Sunday, April 13, 2014

The Grand Budapest Hotel

In a Nutshell... This Wes Anderson film follows the fortunes of  the dapper concierge M. Gustave and his trusty side-kick Zero as they battle love, fame, fortunes, families, old foes, new foes, prison, sadistic bounty hunters, lecherous lusting old ladies to name just a few of the obstacles to surviving life at the Grand Budapest Hotel and beyond...

All the usual suspects... (In yer 'typical' Wes film)

This is, without doubt, Wes Anderson's best film yet. If he can top this, I would be both stunned - but pleased. And relieved I guess. Already with a perfectly formed back catalogue of movies that are now regarded as classics, Grand Budapest Hotel is his Everest. This is the top of the world Wes. You've knocked the bugger off. Hope ya shouted "Top of the world Ma!". For the descent down, go back and make small (but perfectly formed of course!) movies that don't require an ever-expanding roster of over-eager thesps who seemingly are gagging to make even the most minute micro-cameo (yep, you - gorgeous George), although would it be a sacrilege to omit that talismantic lucky charm, the crumpled old dog that is Bill Murray? Sometimes, to move forward...

As with any Wes Anderson film, there is always two key aspects that he fastidiously maintains with absolute consistency. Iconic, memorable characters (Even the secondary characters are just as fascinating to observe) and the stunning sets/production design that ground his characters in that specific locale - wherever it may be. Combine those things with a quirky storytelling angle, and you've got the raw ingredients to create a work of art which allows us as interested observers ease in identifying that, yet again, it is another Wes Anderson masterpiece I'm watching. 
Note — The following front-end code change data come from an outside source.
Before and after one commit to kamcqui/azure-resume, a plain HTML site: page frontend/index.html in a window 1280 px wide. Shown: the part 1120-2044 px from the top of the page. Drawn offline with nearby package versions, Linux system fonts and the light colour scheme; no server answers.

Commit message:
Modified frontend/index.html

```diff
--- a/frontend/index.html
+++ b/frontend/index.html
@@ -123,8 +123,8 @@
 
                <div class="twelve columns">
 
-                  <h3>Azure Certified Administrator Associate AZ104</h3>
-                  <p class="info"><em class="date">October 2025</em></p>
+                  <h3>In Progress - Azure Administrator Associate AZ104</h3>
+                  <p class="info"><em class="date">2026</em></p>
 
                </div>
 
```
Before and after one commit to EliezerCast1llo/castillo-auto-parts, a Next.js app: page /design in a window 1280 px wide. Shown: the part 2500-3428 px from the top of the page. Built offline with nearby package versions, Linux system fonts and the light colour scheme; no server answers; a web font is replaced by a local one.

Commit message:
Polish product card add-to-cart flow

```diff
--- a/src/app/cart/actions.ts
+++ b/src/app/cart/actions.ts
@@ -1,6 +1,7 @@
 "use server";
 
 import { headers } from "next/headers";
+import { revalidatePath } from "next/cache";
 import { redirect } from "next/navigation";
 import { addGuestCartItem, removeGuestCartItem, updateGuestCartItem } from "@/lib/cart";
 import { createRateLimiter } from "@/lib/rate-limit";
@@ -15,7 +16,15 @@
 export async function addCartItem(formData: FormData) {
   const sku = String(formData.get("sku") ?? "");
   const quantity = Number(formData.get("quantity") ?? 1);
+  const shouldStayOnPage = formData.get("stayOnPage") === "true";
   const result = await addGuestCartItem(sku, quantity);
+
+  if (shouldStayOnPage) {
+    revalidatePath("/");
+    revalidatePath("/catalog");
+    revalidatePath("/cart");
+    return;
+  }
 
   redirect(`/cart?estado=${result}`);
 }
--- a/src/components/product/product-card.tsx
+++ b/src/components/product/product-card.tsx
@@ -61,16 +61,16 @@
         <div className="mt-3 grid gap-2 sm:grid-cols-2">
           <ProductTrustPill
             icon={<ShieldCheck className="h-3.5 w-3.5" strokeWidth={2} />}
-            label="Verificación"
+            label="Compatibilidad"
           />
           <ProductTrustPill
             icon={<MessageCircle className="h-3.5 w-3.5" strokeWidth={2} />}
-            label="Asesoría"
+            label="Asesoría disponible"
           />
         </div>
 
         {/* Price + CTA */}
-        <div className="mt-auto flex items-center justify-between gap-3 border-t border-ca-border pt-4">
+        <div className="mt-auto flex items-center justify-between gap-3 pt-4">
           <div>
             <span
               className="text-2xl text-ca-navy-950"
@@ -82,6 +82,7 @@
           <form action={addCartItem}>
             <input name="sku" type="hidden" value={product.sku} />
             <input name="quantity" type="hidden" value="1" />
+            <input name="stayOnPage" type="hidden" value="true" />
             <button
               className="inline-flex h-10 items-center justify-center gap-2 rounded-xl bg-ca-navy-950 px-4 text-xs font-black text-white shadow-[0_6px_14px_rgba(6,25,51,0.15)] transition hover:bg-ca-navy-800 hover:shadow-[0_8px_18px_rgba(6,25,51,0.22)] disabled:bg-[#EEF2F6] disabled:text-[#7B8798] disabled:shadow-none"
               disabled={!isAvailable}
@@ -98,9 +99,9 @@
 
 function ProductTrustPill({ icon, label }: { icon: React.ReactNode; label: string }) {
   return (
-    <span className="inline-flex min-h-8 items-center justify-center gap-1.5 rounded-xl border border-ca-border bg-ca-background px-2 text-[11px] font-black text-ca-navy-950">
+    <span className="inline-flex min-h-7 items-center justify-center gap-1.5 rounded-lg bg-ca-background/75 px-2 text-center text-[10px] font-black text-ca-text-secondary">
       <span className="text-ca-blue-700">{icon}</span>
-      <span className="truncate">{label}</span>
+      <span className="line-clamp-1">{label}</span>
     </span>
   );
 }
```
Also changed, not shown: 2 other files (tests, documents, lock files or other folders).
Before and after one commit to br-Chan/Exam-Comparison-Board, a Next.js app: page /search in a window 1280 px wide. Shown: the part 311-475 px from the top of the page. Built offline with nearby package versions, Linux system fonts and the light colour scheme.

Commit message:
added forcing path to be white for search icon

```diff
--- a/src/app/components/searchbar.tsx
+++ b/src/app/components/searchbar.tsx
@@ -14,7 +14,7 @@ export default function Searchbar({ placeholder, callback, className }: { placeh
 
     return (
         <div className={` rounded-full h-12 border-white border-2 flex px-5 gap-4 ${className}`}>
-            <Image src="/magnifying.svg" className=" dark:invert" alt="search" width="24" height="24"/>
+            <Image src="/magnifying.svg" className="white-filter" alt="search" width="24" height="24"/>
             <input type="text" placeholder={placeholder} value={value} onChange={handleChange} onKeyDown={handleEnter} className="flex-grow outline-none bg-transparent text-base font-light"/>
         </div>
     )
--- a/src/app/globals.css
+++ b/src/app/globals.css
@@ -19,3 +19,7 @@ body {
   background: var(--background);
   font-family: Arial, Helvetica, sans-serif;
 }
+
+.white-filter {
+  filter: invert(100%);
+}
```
Specific highlights? Ralph Fiennes. After "In Bruges" and this, you really want to see him in more of these humorous roles. Fiennes plays these characters straight (as such), but also with the merest trace of a smirk, reminding us the viewer, that he too, knows how much fun the character is to watch. Willem Dafoe! Bugger all lines, but he really doesn't need any. He is a hoot as the stone faced Jopling, the dogged family enforcer brutally dispatching the various human's (And cat! Ker-splat! Best on-screen cat death this year so far) that are in the way of his progress towards securing 'justice' for the deceased's family he is employed for. The stunning set/production design. Oh. My. God. Stunning - and then some. The best filmmakers are inherently aware of the power of indelible images that can be recalled with consummate ease years from now. The Grand Budapest Hotel is going to be one of those. Mention this film to a friend in 20 years from now, and they will instantly have a picture in their mind of this masterpiece.

If you haven't already gleaned the essence of my review, then this is the only thing I need to say now.

Go see it. On the big screen. It is worth whatever price you have to pay for the nearest cinema to you.

One of my favourite movies this year - so far anyway!

Jamie's rating?

J for Jewel!